At that moment, I was full of grief. I realized her days were numbered, and that it was time to say goodbye. I told myself that all I could do was to make sure she was comfortable and knew that her entire family was close by as she approached her final hours. She no longer had the strength to climb up our bed, where she has spent every night for the past 14-plus years.
When I called her vet, I was sure he would put her to sleep. I was also thinking about discussing euthanasia with him, but my mind was fogged up. Instead, he injected her with antibiotics, steroids, and vitamins. I was so depressed to listen to what he had to say when he checked her out, as I focused on just making her comfortable.
As I watched the hours tick by, my dog stood on her own and drank some water. I didn’t think much of it as she again went to sleep. The next day, Misty again stood up, and this time, walked to a bowl of water without falling.
In the next few days, Misty made a full recovery. Not only did she begin to walk on her own, she also began to eat, and after a few more days, she had found the strength to go up and down the stairs, and hop onto my bed.
As I write this, Misty, my geriatric dog is alive–perhaps not as agile as she used to be in her younger years, but nonetheless happy and eager to please. She overcame the bacterial infection that I thought would overwhelm her system.
I am sharing this experience to remind readers not to lose hope so quickly when geriatric dogs get sick. I am so glad I did not ask for her to be immediately put to sleep when she seemed to be at death’s door, but instead gave medications a shot. I am also very happy that my vet did not think the worst upon seeing a weak, geriatric dog, but still gave her a chance.

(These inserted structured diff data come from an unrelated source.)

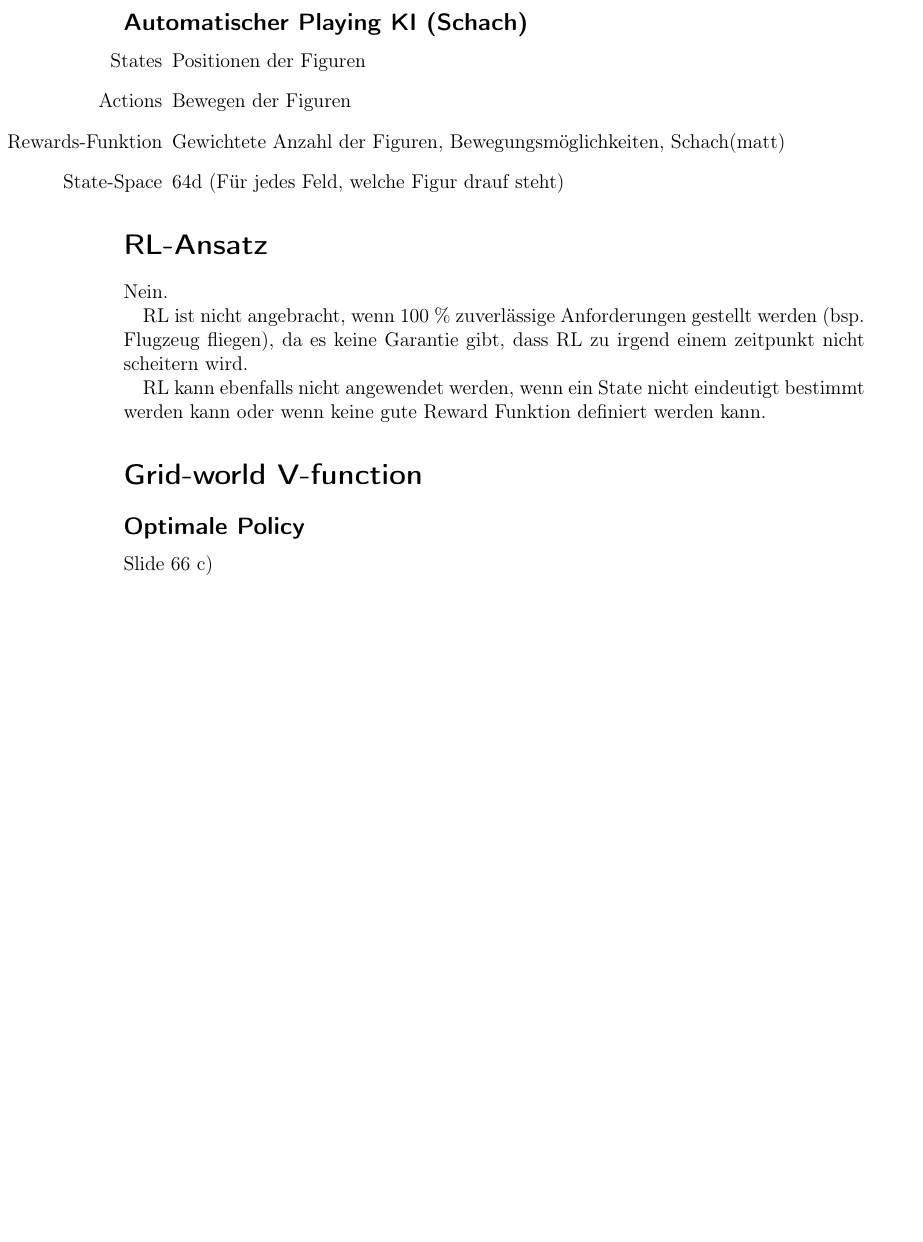
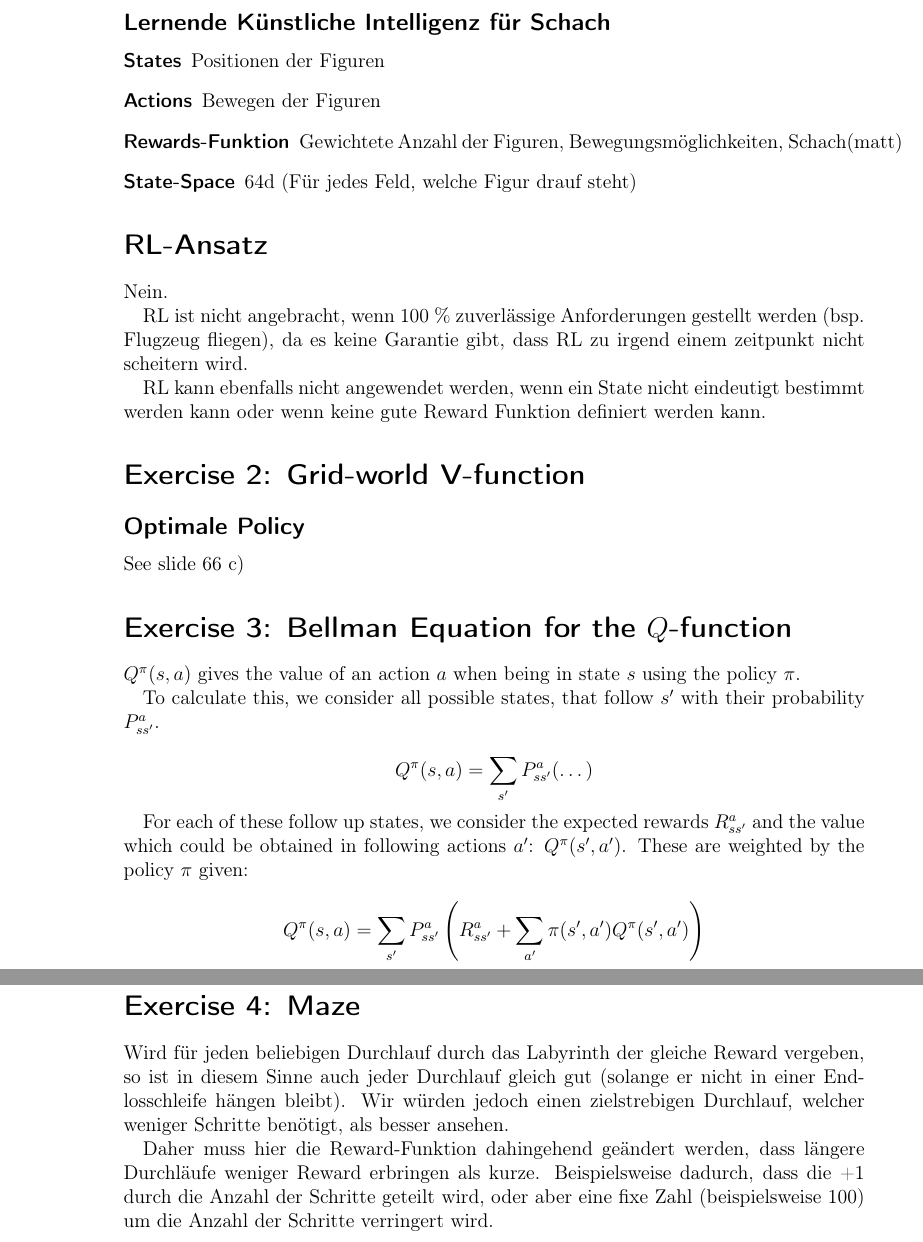
Before and after one commit to 1aschroe/machine-learning, a LaTeX problem sheet (assignm_11/assignment11.tex): part of page 2 of 2 before the commit and two parts of pages 2 and 3 of 3 after it, the two joined at a grey line, cut at the place of the change, the shorter picture padded with empty space. Compiled offline with pdfLaTeX; the source files are stored in an older character set and shown here as Unicode.

Commit message:
Aufgaben 3 + 4

```diff
--- a/assignm_11/assignment11.tex
+++ b/assignm_11/assignment11.tex
@@ -58,11 +58,11 @@
 
-\subsection*{Automatischer Playing KI (Schach)}
-\begin{itemize}
+\subsection*{Lernende Künstliche Intelligenz für Schach}
+\begin{description}
 \item [States] Positionen der Figuren
 \item [Actions] Bewegen der Figuren
 \item [Rewards-Funktion] Gewichtete Anzahl der Figuren, Bewegungsmöglichkeiten, Schach(matt)
 \item [State-Space] 64d (Für jedes Feld, welche Figur drauf steht)
-\end{itemize}
+\end{description}
 
 \section*{RL-Ansatz}
 Nein.
@@ -71,10 +71,30 @@ RL ist nicht angebracht, wenn 100 \% zuverlässige Anforderungen gestellt werden
 
 RL kann ebenfalls nicht angewendet werden, wenn ein State nicht eindeutigt bestimmt werden kann oder wenn keine gute Reward Funktion definiert werden kann.
 
-\section*{Grid-world V-function}
+\section*{Exercise 2: Grid-world V-function}
 
 \subsection*{Optimale Policy}
-Slide 66 c)
+See slide 66 c)
 
+\section*{Exercise 3: Bellman Equation for the $Q$-function}
 
+$Q^\pi(s, a)$ gives the value of an action $a$ when being in state $s$ using the policy $\pi$.
+
+To calculate this, we consider all possible states, that follow $s'$ with their probability $P^a_{ss'}$.
+
+\[
+  Q^\pi(s, a) = \sum_{s'} P^a_{ss'} (\dots)
+\]
+
+For each of these follow up states, we consider the expected rewards $R^a_{ss'}$ and the value which could be obtained in following actions $a'$: $Q^\pi(s', a')$. These are weighted by the policy $\pi$ given:
+
+\[
+  Q^\pi(s, a) = \sum_{s'} P^a_{ss'} \left(R^a_{ss'} + \sum_{a'} \pi(s', a') Q^\pi(s', a') \right)
+\]
+
+\section*{Exercise 4: Maze}
+
+Wird für jeden beliebigen Durchlauf durch das Labyrinth der gleiche Reward vergeben, so ist in diesem Sinne auch jeder Durchlauf gleich gut (solange er nicht in einer Endlosschleife hängen bleibt). Wir würden jedoch einen zielstrebigen Durchlauf, welcher weniger Schritte benötigt, als besser ansehen.
+
+Daher muss hier die Reward-Funktion dahingehend geändert werden, dass längere Durchläufe weniger Reward erbringen als kurze. Beispielsweise dadurch, dass die +1 durch die Anzahl der Schritte geteilt wird, oder aber eine fixe Zahl (beispielsweise 100) um die Anzahl der Schritte verringert wird.
 \end{document}
```
Also changed, not shown: assignm_11/assignment11.tex (8 more changed lines).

This is not to say that you should let your dog suffer through what ails her – all I am saying is not to lose hope so quickly, if and when help is available. I am so glad we gave Misty another chance to live when it seemed that all was lost, and that she is still around to warm my bed at night.